* [What is needed]:
Count the lines holding the string "names" in the records, and give only the count.

* [Records supplied]:
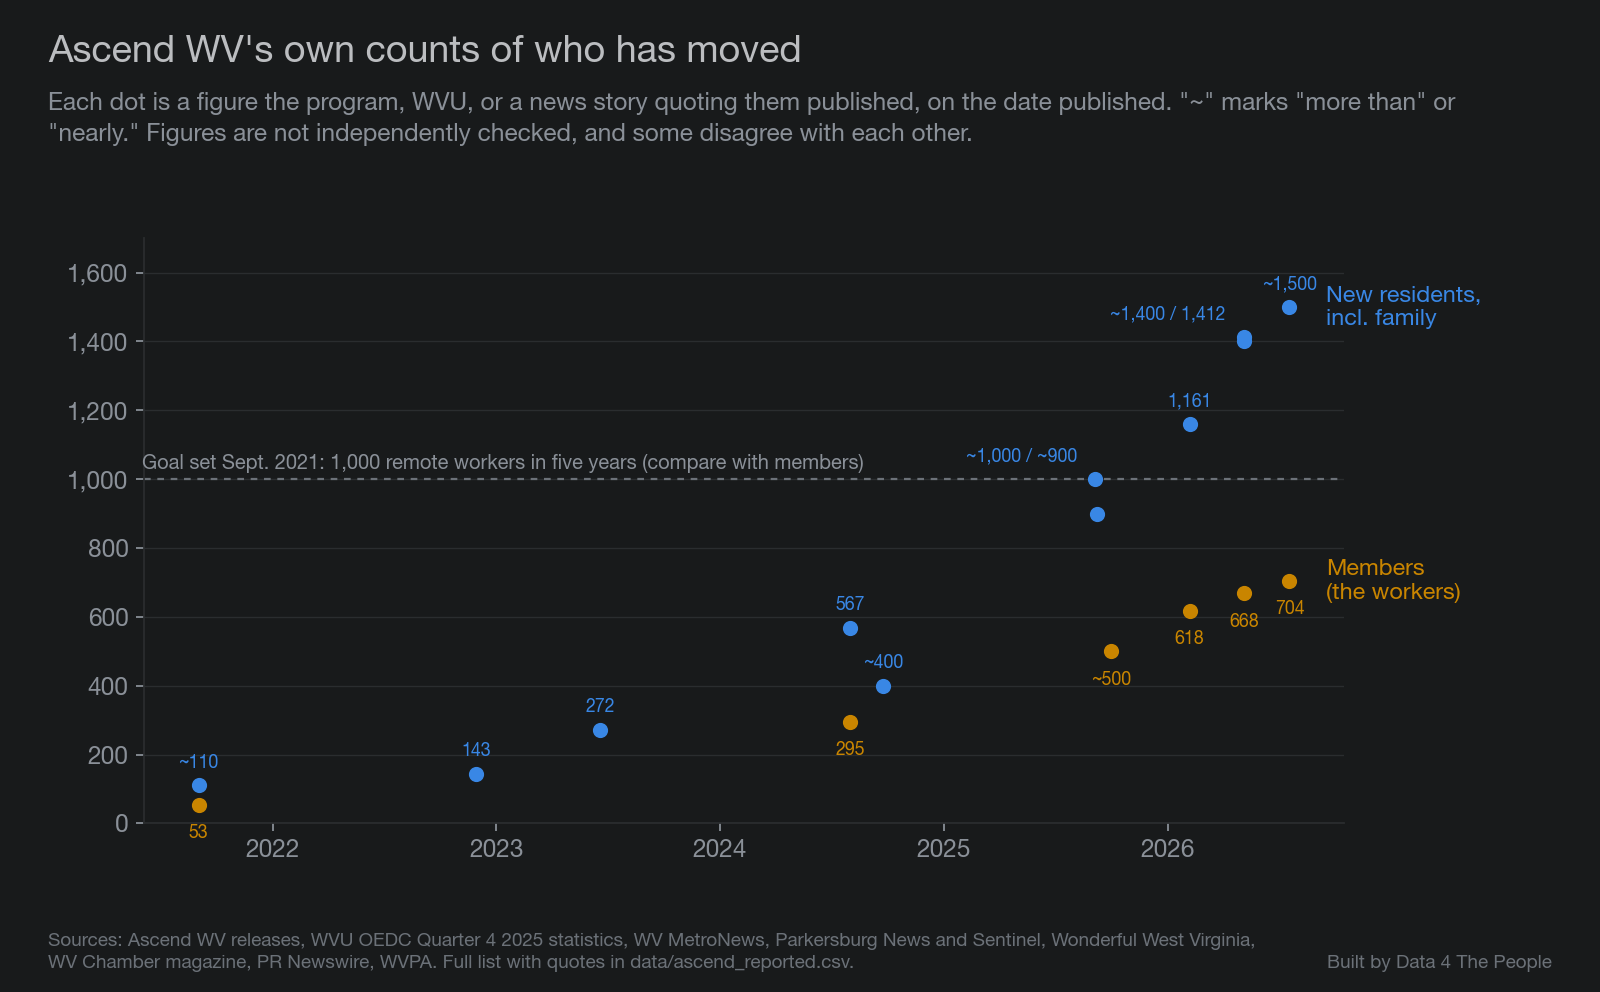
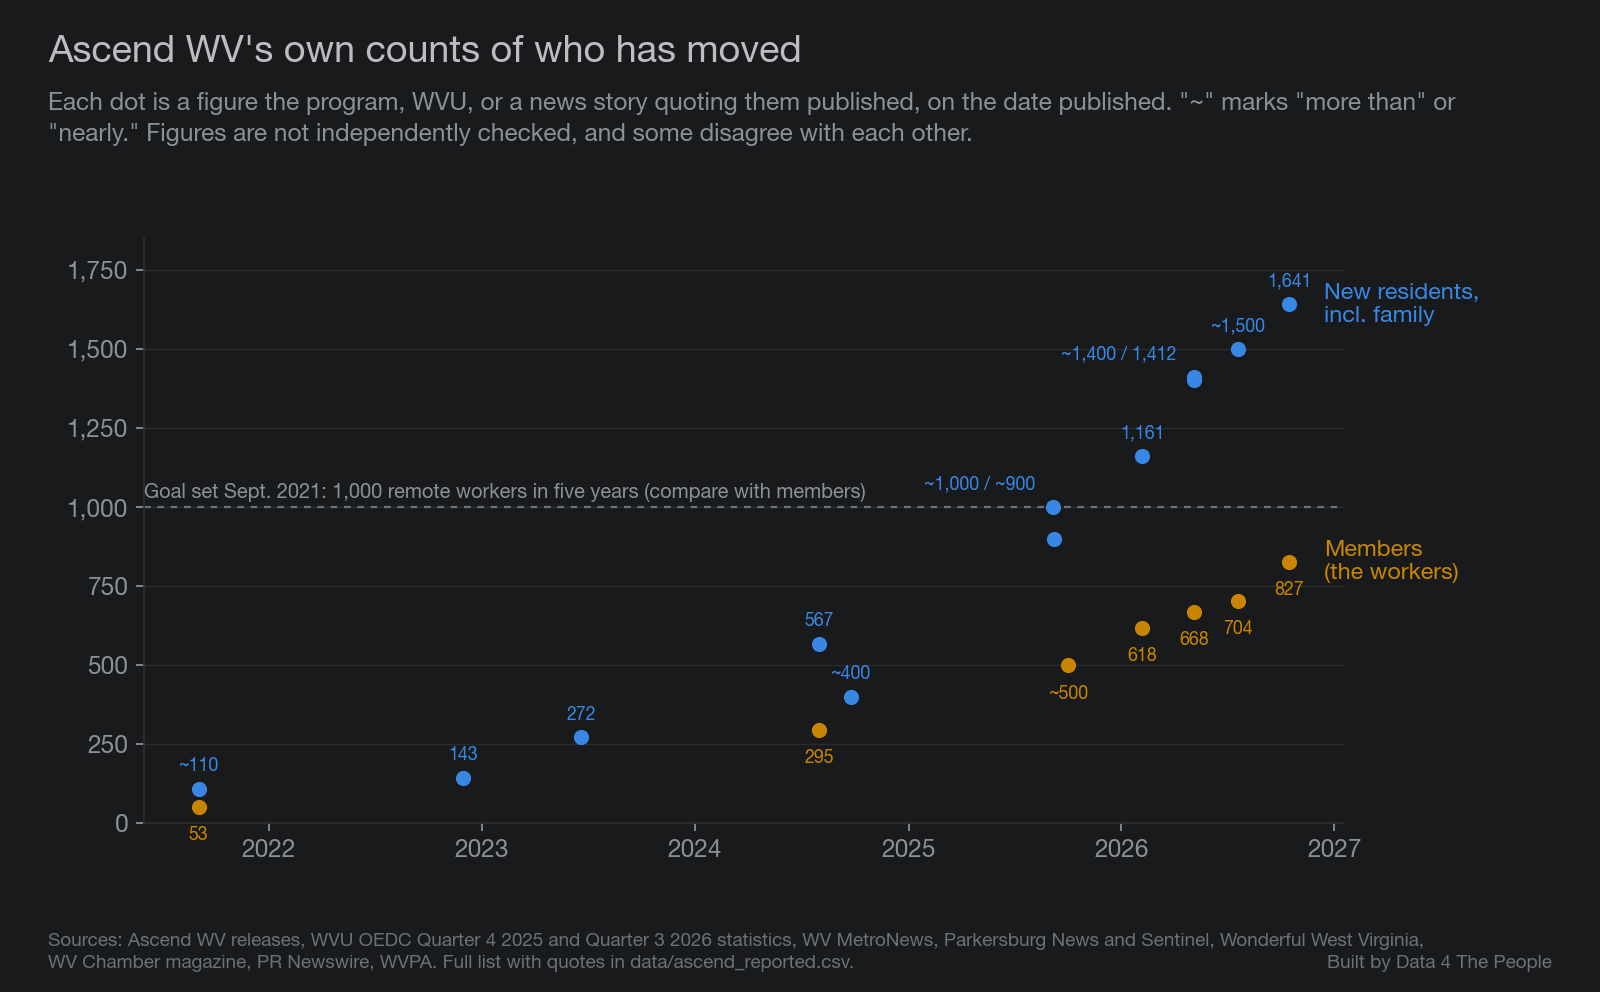
WV_Ascend_Movers: step back 1, WVU Q3 2026 statistics added
Q3 2026 statewide rows in ascend_reported.csv, community and states tables, chart 5 redrawn,
DATASETS.md names Q3 2026 as a primary source and records the community-vs-statewide gaps.
Tie-out 80 of 80. PDF kept in data/raw (not committed).

diff --git a/scripts/99_tieout.py b/scripts/99_tieout.py
@@ -103,6 +103,30 @@ for m, d, v in [("participants", "2026-02-06", 618), ("new_residents_incl_family
     hit = asc[(asc.measure == m) & (asc.publish_date == d)]
     check(f"Ascend {m} {d}", float(hit.value.iloc[0]), v)
 
+# --- Ascend Q3 2026 (WVU OEDC, provided; as of Sept. 30, 2026) ---------------------------------------------
+for m, v in [("participants", 827), ("new_residents_incl_family", 1641), ("completed_two_years", 184),
+             ("retention_pct", 96), ("applications", 94400)]:
+    hit = asc[(asc.measure == m) & (asc.publish_date == "2026-10-16")]
+    check(f"Ascend Q3 2026 {m}", float(hit.value.iloc[0]), v)
+q3 = pd.read_csv(ROOT / "data" / "ascend_q3_2026_communities.csv")
+for col, v in [("members", 809), ("completed_two_years", 185), ("total_incl_household", 1645),
+               ("applications", 95048)]:
+    check(f"Q3 2026 community pages, sum of {col}", int(q3[col].sum()), v)
+for col, v in [("wv_born_pct", 11.3), ("home_purchase_pct", 41.2)]:
+    check(f"Q3 2026 {col} weighted by members", round((q3[col] * q3.members).sum() / q3.members.sum(), 1), v)
+check("Q3 2026 members as % of 1,000 goal", round(827 / 1000 * 100, 1), 82.7)
+check("Q3 2026 residents as % of WV net domestic 2021-2025", round(1641 / sum(raw_dom[y] for y in range(2021, 2026)) * 100, 1), 9.5)
+check("Q3 2026 members as % of applications", round(827 / 94400 * 100, 1), 0.9)
+sts = pd.read_csv(ROOT / "data" / "ascend_q3_2026_states.csv")
+sw = sts[sts.scope == "Statewide"]
+check("Q3 2026 statewide states table, sum of members", int(sw.members.sum()), 819)
+nb = sw[sw.state.isin(["Virginia", "Maryland", "Pennsylvania", "Ohio", "Kentucky"])].members.sum()
+check("Q3 2026 % of U.S. members from the five neighboring states", round(nb / sw.members.sum() * 100, 1), 35.8)
+ep = sts[sts.scope == "Eastern Panhandle"]
+check("Q3 2026 Eastern Panhandle states table, sum (212 members; p.5 also lists Chile, UK, Canada)", int(ep.members.sum()), 209)
+check("Q3 2026 % of Eastern Panhandle members from VA, MD, DC",
+      round(ep[ep.state.isin(["Virginia", "Maryland", "Washington DC"])].members.sum() / 212 * 100, 1), 47.6)
+
 # --- Words: every label and sourced claim on the built output -------------------------------------------
 WORDS = [
     ("Chart 1 marker 'First Ascend class of 53 announced Sept. 2021'", "supported",
@@ -125,6 +149,12 @@ WORDS = [
      "WVU Q4 2025 statistics p.2, read by the research agent and confirmed by the independent tie-out"),
     ("Average salary $94,617", "supported as Morgantown Area only",
      "WVU Q4 2025 p.3; corrected from statewide after the independent tie-out"),
+    ("Chart 5 sources line names WVU OEDC Quarter 3 2026 statistics", "supported",
+     "Five Q3 2026 rows in data/ascend_reported.csv, each with page and quote"),
+    ("Q3 2026 community pages sum to the statewide page", "not supported",
+     "Members 809 vs 827, completed 185 vs 184, household 1,645 vs 1,641; recorded in DATASETS.md"),
+    ("Q3 2026 survey figures (income, home price) are program totals", "not supported",
+     "p.9 says 495 respondents, 'rolling and not comprehensive'; not used as totals"),
     ("Ascend Heroes incentive", "conflict recorded",
      "Ascend release says $12,000; WV MetroNews says $20,000"),
     ("'$580 million' from a 2023 WVU study", "not supported",

diff --git a/scripts/03_ascend_reported.py b/scripts/03_ascend_reported.py
@@ -18,8 +18,12 @@ def main():
         for k in REQUIRED:
             if not r[k]:
                 raise SystemExit(f"line {i}: {k} is empty")
-        if not r["url"].startswith("https://"):
-            raise SystemExit(f"line {i}: url is not https")
+        if r["url"].startswith("provided:"):
+            # a document sent to us directly and not published online; kept in data/raw, not committed
+            if not (ROOT / r["url"][len("provided:"):]).exists():
+                print(f"line {i}: note, {r['url']} is not on this machine")
+        elif not r["url"].startswith("https://"):
+            raise SystemExit(f"line {i}: url is not https or provided:")
         key = (r["publish_date"], r["measure"], r["value"], r["url"])
         if key in seen:
             raise SystemExit(f"line {i}: duplicate row {key}")
@@ -33,6 +37,21 @@ def main():
         for r in sorted(by[m], key=lambda r: r["publish_date"]):
             print(f"  {r['publish_date']}  {r['value'] or '-':>11}  {r['unit']:<22} {r['source_name']}")
     print(f"\n{len(rows)} rows, {len(by)} measures, all with source and quote")
+    q3_communities(by)
+
+
+def q3_communities(by):
+    """Q3 2026 community pages against the statewide page. Gaps are printed, not fixed."""
+    comm = list(csv.DictReader(open(ROOT / "data" / "ascend_q3_2026_communities.csv")))
+    state = {r["measure"]: float(r["value"]) for m in by.values() for r in m if r["publish_date"] == "2026-10-16"}
+    print("\nQ3 2026: sum of six community pages vs statewide page")
+    for col, meas in [("members", "participants"), ("completed_two_years", "completed_two_years"),
+                      ("total_incl_household", "new_residents_incl_family"), ("applications", "applications")]:
+        tot = sum(int(r[col]) for r in comm)
+        print(f"  {col:<22} communities {tot:>7,}   statewide {state[meas]:>9,.0f}   gap {tot - state[meas]:+,.0f}")
+    m = sum(int(r["members"]) for r in comm)
+    for col in ["wv_born_pct", "home_purchase_pct"]:
+        print(f"  {col} weighted by members: {sum(int(r['members']) * int(r[col]) for r in comm) / m:.1f}")
 
 
 if __name__ == "__main__":

diff --git a/scripts/06_charts.py b/scripts/06_charts.py
@@ -191,12 +191,12 @@ def chart_ascend_reported():
     ax.yaxis.set_major_formatter(lambda v, _: f"{int(v):,}")
     ax.yaxis.grid(True)
     ax.set_axisbelow(True)
-    ax.set_ylim(0, 1700)
+    ax.set_ylim(0, 1850)
     titleblock(fig, "Ascend WV's own counts of who has moved",
                "Each dot is a figure the program, WVU, or a news story quoting them published, on the date "
                "published. \"~\" marks \"more than\" or\n\"nearly.\" Figures are not independently checked, "
                "and some disagree with each other.")
-    credit(fig, "Sources: Ascend WV releases, WVU OEDC Quarter 4 2025 statistics, WV MetroNews, Parkersburg News "
+    credit(fig, "Sources: Ascend WV releases, WVU OEDC Quarter 4 2025 and Quarter 3 2026 statistics, WV MetroNews, Parkersburg News "
                 "and Sentinel, Wonderful West Virginia,\nWV Chamber magazine, PR Newswire, WVPA. Full list with "
                 "quotes in data/ascend_reported.csv.")
     fig.savefig(CHARTS / "05-ascend-reported-counts.png")

diff --git a/DATASETS.md b/DATASETS.md
@@ -244,17 +244,46 @@ words. Checked by `scripts/03_ascend_reported.py` (every row has a source and
 quote; no duplicates). Nothing here is recomputed: there is no public
 participant-level data.
 
-**The one primary statistical source.** WVU OEDC, "Ascend WV Quarter 4
-Statistics," dated February 6, 2026: 618 members, 1,161 people including
-households, 116 members who completed the two-year program, 95.5% retention,
-more than 79,780 applications. It also gives average salaries by area
-(Morgantown Area $94,617; other areas $100,740 and $106,996) but no statewide
-average. Launch dates it gives: Morgantown April 2021, Eastern Panhandle June
+**The primary statistical sources.** Two WVU OEDC quarterly reports.
+
+- "Ascend WV Program Statistics, Quarterly Report Q3 2026," dated October 16,
+  2026, counts as of September 30, 2026. WVU OEDC sent it to Data 4 The People
+  in November 2026; we did not find it published online, so it is kept in
+  `data/raw/wvu/` and not committed. Its URL in `data/ascend_reported.csv` is
+  written `provided:<path>`. Statewide (p.2): 827 members since April 2021,
+  1,641 new residents including household members and 25 babies born during
+  the program, 184 members who completed the two-year program, 96% retention,
+  more than 94,400 applications. Pages 3 to 8 give each community's
+  applications, members, completions, total with household, average salary,
+  share born in West Virginia, and share who bought a home; these are in
+  `data/ascend_q3_2026_communities.csv`. Page 9 gives survey results (average
+  household income, individual income, home price, rent, demographics) from
+  495 respondents; the report calls the survey "rolling and not
+  comprehensive." We do not use page 9 figures as program totals.
+- "Ascend WV Quarter 4 Statistics," dated February 6, 2026: 618 members,
+  1,161 people including households, 116 completed, 95.5% retention, more
+  than 79,780 applications, Morgantown Area salary $94,617.
+
+Launch dates (both reports): Morgantown April 2021, Eastern Panhandle June
 2022, Greenbrier Valley September 2022, Greater Elkins November 2022, New River
 Gorge June 2023, Charleston September 2025.
 
+**Q3 2026 community pages do not add up to the statewide page.** Members: 809
+across the six pages, 827 statewide. Completed: 185 vs 184. With household:
+1,645 vs 1,641. Applications: 95,048 vs "94,400+", so some applicants are
+likely counted in more than one community. The states table on p.2 sums to 819
+members; the other 8 may be members who moved from outside the U.S. (the
+report lists nine countries), but the report does not say. The Eastern Panhandle states table (p.5) sums
+to 209 of its 212 members, and that page lists Chile, the United Kingdom and
+Canada among the countries members moved from. We use the
+statewide page for statewide figures and the community pages only for
+comparisons between communities. Shares across communities (born in West
+Virginia 11.3%, bought a home 41.2%) are our averages of the community
+percentages weighted by community members; the report gives no statewide value
+for either.
+
 **Definitions and conflicts.**
-- **Retention.** The Q4 2025 report defines it as members in the program at
+- **Retention.** Both quarterly reports define it as members in the program at
   least four months who stayed. No other source defines it. NPR describes 96%
   as remaining "after the program's two-year commitment ends"; a 2023 release
   says "in first two years"; a 2026 release says "since its launch." Values
@@ -267,7 +296,8 @@ Gorge June 2023, Charleston September 2025.
 - **Residents counts do not always rise.** August 2024: 295 members plus 272
   family (567); September 2024: "over 400." September 2025: "nearly 1,000" in
   a subheadline and "more than 900" in the body of the same release. Q4 2025:
-  1,161; May 2026: 1,412, with members rising only from 618 to 668.
+  1,161; May 2026: 1,412, with members rising only from 618 to 668. Q3 2026:
+  827 members, 1,641 residents.
 - **Economic impact.** A pre-launch WVU Bureau of Business and Economic
   Research projection of at least $182.6 million (January 2022). In January
   2023 the director said it was too early for a dollar figure. Later: "$500

diff --git a/TIEOUT.md b/TIEOUT.md
@@ -62,12 +62,30 @@ Generated by `scripts/99_tieout.py`. Numbers recomputed from `data/raw/` with pa
 | JobsOhio grant dollars 2021-2025 | 1345075454 | 1345075454 | match |
 | JobsOhio committed jobs 2021-2025 (after removing 10 repeated promises) | 83124 | 83124 | match |
 | JobsOhio dollars per committed job | 16182 | 16182 | match |
-| Ascend rows with a URL and quote | 51 | 51 | match |
+| Ascend rows with a URL and quote | 56 | 56 | match |
 | Ascend participants 2026-02-06 | 618.0 | 618 | match |
 | Ascend new_residents_incl_family 2026-02-06 | 1161.0 | 1161 | match |
 | Ascend participants 2026-07-19 | 704.0 | 704 | match |
 | Ascend retention_pct 2026-02-06 | 95.5 | 95.5 | match |
 | Ascend completed_two_years 2026-02-06 | 116.0 | 116 | match |
+| Ascend Q3 2026 participants | 827.0 | 827 | match |
+| Ascend Q3 2026 new_residents_incl_family | 1641.0 | 1641 | match |
+| Ascend Q3 2026 completed_two_years | 184.0 | 184 | match |
+| Ascend Q3 2026 retention_pct | 96.0 | 96 | match |
+| Ascend Q3 2026 applications | 94400.0 | 94400 | match |
+| Q3 2026 community pages, sum of members | 809 | 809 | match |
+| Q3 2026 community pages, sum of completed_two_years | 185 | 185 | match |
+| Q3 2026 community pages, sum of total_incl_household | 1645 | 1645 | match |
+| Q3 2026 community pages, sum of applications | 95048 | 95048 | match |
+| Q3 2026 wv_born_pct weighted by members | 11.3 | 11.3 | match |
+| Q3 2026 home_purchase_pct weighted by members | 41.2 | 41.2 | match |
+| Q3 2026 members as % of 1,000 goal | 82.7 | 82.7 | match |
+| Q3 2026 residents as % of WV net domestic 2021-2025 | 9.5 | 9.5 | match |
+| Q3 2026 members as % of applications | 0.9 | 0.9 | match |
+| Q3 2026 statewide states table, sum of members | 819 | 819 | match |
+| Q3 2026 % of U.S. members from the five neighboring states | 35.8 | 35.8 | match |
+| Q3 2026 Eastern Panhandle states table, sum (212 members; p.5 also lists Chile, UK, Canada) | 209 | 209 | match |
+| Q3 2026 % of Eastern Panhandle members from VA, MD, DC | 47.6 | 47.6 | match |
 
 ## Words
 
@@ -84,12 +102,15 @@ Generated by `scripts/99_tieout.py`. Numbers recomputed from `data/raw/` with pa
 | Chart 5 every dot | supported | each row in data/ascend_reported.csv carries URL and quote |
 | Retention defined as 'at least four months and stayed' | supported | WVU Q4 2025 statistics p.2, read by the research agent and confirmed by the independent tie-out |
 | Average salary $94,617 | supported as Morgantown Area only | WVU Q4 2025 p.3; corrected from statewide after the independent tie-out |
+| Chart 5 sources line names WVU OEDC Quarter 3 2026 statistics | supported | Five Q3 2026 rows in data/ascend_reported.csv, each with page and quote |
+| Q3 2026 community pages sum to the statewide page | not supported | Members 809 vs 827, completed 185 vs 184, household 1,645 vs 1,641; recorded in DATASETS.md |
+| Q3 2026 survey figures (income, home price) are program totals | not supported | p.9 says 495 respondents, 'rolling and not comprehensive'; not used as totals |
 | Ascend Heroes incentive | conflict recorded | Ascend release says $12,000; WV MetroNews says $20,000 |
 | '$580 million' from a 2023 WVU study | not supported | Only source is NPR; no study document found |
 | Bartik: 58-70% would not have moved; $36k vs $218k per job | supported (summary only) | Upjohn two-page summary; full report not opened |
 | JobsOhio figures are commitments, not verified jobs | supported | JobsOhioSmallBiz DATASETS.md, monthly executed reports section |
 
-**62 of 62 numbers match.**
+**80 of 80 numbers match.**
 
 ## Independent tie-out (fresh agent, November 14, 2026)
 

diff --git a/STATUS.md b/STATUS.md
@@ -6,14 +6,14 @@ Process: ~/.claude/d4tp-process/PROCESS.md
 ## Current
 
 Post: none yet
-Step: 2a
-Since: 2026-11-14
+Step: 1
+Since: 2026-11-17
 
 ## Steps
 
 | Step | What | Confirmed | Notes |
 |---|---|---|---|
-| 1  | Exploration and analysis | 2026-11-14 | 62 of 62 tie-out; independent tie-out fixes in |
+| 1  | Exploration and analysis | | reopened 2026-11-17 for WVU Q3 2026 statistics |
 | 2a | Draft with brackets resolved | | |
 | 2b | Eric's edit, Claude's look-over | | |
 | 2c | Slice markup | | |
@@ -27,9 +27,10 @@ Since: 2026-11-14
 
 ## Stale
 
-None.
+None. Step 1 reopened before any 2a work; no later step had been confirmed.
 
 ## Log
 
 - 2026-11-14 Step 1 opened. Topic: Ascend West Virginia, the program that pays remote workers to move to the state, as a Data 4 Thought contrast to JobsOhio's grants to large companies, plus other states and cities that have paid people to move. Initial scope in SCOPE.md.
 - 2026-11-14 Step 1 confirmed. Data request sent to WVU (Twilley out until Nov. 23; Eric forwarding to Emily Huguenin), replies asked for by Nov. 18. Planned publish date November 19, 2026. Step 2a open, slug pending.
+- 2026-11-17 Step 1 reopened (back 1): WVU OEDC sent its Q3 2026 statistics (as of Sept. 30, 2026). Adding them, redrawing chart 5, re-running both tie-outs.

* [Reply]:
3